[Stored data entries]
Segment Open
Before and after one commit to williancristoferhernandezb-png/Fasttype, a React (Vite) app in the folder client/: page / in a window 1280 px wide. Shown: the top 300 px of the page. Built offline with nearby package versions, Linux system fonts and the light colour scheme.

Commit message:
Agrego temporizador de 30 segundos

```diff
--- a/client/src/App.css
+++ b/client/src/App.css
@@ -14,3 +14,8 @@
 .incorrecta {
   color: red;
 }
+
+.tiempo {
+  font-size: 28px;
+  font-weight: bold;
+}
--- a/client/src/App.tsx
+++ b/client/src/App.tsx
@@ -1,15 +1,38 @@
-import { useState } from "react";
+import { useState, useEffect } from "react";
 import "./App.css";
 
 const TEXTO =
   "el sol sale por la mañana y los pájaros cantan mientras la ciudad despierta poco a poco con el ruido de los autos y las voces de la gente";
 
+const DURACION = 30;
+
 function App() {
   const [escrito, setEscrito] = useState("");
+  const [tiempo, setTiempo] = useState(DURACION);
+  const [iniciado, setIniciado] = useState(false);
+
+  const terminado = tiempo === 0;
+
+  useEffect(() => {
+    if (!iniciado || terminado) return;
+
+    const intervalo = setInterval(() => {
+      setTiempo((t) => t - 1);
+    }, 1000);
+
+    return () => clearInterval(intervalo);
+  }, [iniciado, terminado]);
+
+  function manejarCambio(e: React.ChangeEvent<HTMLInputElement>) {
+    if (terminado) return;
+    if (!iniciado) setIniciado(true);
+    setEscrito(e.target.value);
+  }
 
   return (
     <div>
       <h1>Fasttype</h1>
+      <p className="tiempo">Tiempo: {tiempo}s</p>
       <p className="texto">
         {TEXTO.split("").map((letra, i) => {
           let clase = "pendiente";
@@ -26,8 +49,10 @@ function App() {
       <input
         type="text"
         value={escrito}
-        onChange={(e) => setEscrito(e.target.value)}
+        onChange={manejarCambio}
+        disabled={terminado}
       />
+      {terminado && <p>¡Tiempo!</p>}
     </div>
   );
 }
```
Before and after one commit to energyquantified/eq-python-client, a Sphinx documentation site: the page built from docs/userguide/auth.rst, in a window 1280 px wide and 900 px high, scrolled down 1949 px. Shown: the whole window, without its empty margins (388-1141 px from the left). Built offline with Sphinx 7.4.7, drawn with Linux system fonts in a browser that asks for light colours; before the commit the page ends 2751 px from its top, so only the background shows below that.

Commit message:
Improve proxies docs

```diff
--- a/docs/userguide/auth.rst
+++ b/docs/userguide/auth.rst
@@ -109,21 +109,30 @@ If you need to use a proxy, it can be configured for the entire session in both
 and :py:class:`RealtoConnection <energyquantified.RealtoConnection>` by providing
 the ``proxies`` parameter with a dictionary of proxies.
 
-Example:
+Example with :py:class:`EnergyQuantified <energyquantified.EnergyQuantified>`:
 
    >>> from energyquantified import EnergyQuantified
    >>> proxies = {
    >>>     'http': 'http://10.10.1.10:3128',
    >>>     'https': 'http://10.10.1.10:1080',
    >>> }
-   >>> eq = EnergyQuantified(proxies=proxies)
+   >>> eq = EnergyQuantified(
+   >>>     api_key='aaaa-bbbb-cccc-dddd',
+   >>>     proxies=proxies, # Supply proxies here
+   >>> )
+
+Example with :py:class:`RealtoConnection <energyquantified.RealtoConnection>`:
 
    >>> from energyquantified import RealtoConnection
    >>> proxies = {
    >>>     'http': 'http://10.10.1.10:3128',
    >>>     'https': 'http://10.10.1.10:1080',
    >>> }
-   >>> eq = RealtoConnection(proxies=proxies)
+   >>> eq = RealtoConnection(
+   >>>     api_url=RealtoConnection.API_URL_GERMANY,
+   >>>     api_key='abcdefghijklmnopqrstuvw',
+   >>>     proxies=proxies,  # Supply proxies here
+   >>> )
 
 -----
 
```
Segment Closed
Goal of the exercise. Each line above should appear again, reproduced exactly.

Solution.
Before and after one commit to williancristoferhernandezb-png/Fasttype, a React (Vite) app in the folder client/: page / in a window 1280 px wide. Shown: the top 300 px of the page. Built offline with nearby package versions, Linux system fonts and the light colour scheme.

Commit message:
Agrego temporizador de 30 segundos

```diff
--- a/client/src/App.css
+++ b/client/src/App.css
@@ -14,3 +14,8 @@
 .incorrecta {
   color: red;
 }
+
+.tiempo {
+  font-size: 28px;
+  font-weight: bold;
+}
--- a/client/src/App.tsx
+++ b/client/src/App.tsx
@@ -1,15 +1,38 @@
-import { useState } from "react";
+import { useState, useEffect } from "react";
 import "./App.css";
 
 const TEXTO =
   "el sol sale por la mañana y los pájaros cantan mientras la ciudad despierta poco a poco con el ruido de los autos y las voces de la gente";
 
+const DURACION = 30;
+
 function App() {
   const [escrito, setEscrito] = useState("");
+  const [tiempo, setTiempo] = useState(DURACION);
+  const [iniciado, setIniciado] = useState(false);
+
+  const terminado = tiempo === 0;
+
+  useEffect(() => {
+    if (!iniciado || terminado) return;
+
+    const intervalo = setInterval(() => {
+      setTiempo((t) => t - 1);
+    }, 1000);
+
+    return () => clearInterval(intervalo);
+  }, [iniciado, terminado]);
+
+  function manejarCambio(e: React.ChangeEvent<HTMLInputElement>) {
+    if (terminado) return;
+    if (!iniciado) setIniciado(true);
+    setEscrito(e.target.value);
+  }
 
   return (
     <div>
       <h1>Fasttype</h1>
+      <p className="tiempo">Tiempo: {tiempo}s</p>
       <p className="texto">
         {TEXTO.split("").map((letra, i) => {
           let clase = "pendiente";
@@ -26,8 +49,10 @@ function App() {
       <input
         type="text"
         value={escrito}
-        onChange={(e) => setEscrito(e.target.value)}
+        onChange={manejarCambio}
+        disabled={terminado}
       />
+      {terminado && <p>¡Tiempo!</p>}
     </div>
   );
 }
```
Before and after one commit to energyquantified/eq-python-client, a Sphinx documentation site: the page built from docs/userguide/auth.rst, in a window 1280 px wide and 900 px high, scrolled down 1949 px. Shown: the whole window, without its empty margins (388-1141 px from the left). Built offline with Sphinx 7.4.7, drawn with Linux system fonts in a browser that asks for light colours; before the commit the page ends 2751 px from its top, so only the background shows below that.

Commit message:
Improve proxies docs

```diff
--- a/docs/userguide/auth.rst
+++ b/docs/userguide/auth.rst
@@ -109,21 +109,30 @@ If you need to use a proxy, it can be configured for the entire session in both
 and :py:class:`RealtoConnection <energyquantified.RealtoConnection>` by providing
 the ``proxies`` parameter with a dictionary of proxies.
 
-Example:
+Example with :py:class:`EnergyQuantified <energyquantified.EnergyQuantified>`:
 
    >>> from energyquantified import EnergyQuantified
    >>> proxies = {
    >>>     'http': 'http://10.10.1.10:3128',
    >>>     'https': 'http://10.10.1.10:1080',
    >>> }
-   >>> eq = EnergyQuantified(proxies=proxies)
+   >>> eq = EnergyQuantified(
+   >>>     api_key='aaaa-bbbb-cccc-dddd',
+   >>>     proxies=proxies, # Supply proxies here
+   >>> )
+
+Example with :py:class:`RealtoConnection <energyquantified.RealtoConnection>`:
 
    >>> from energyquantified import RealtoConnection
    >>> proxies = {
    >>>     'http': 'http://10.10.1.10:3128',
    >>>     'https': 'http://10.10.1.10:1080',
    >>> }
-   >>> eq = RealtoConnection(proxies=proxies)
+   >>> eq = RealtoConnection(
+   >>>     api_url=RealtoConnection.API_URL_GERMANY,
+   >>>     api_key='abcdefghijklmnopqrstuvw',
+   >>>     proxies=proxies,  # Supply proxies here
+   >>> )
 
 -----
 
```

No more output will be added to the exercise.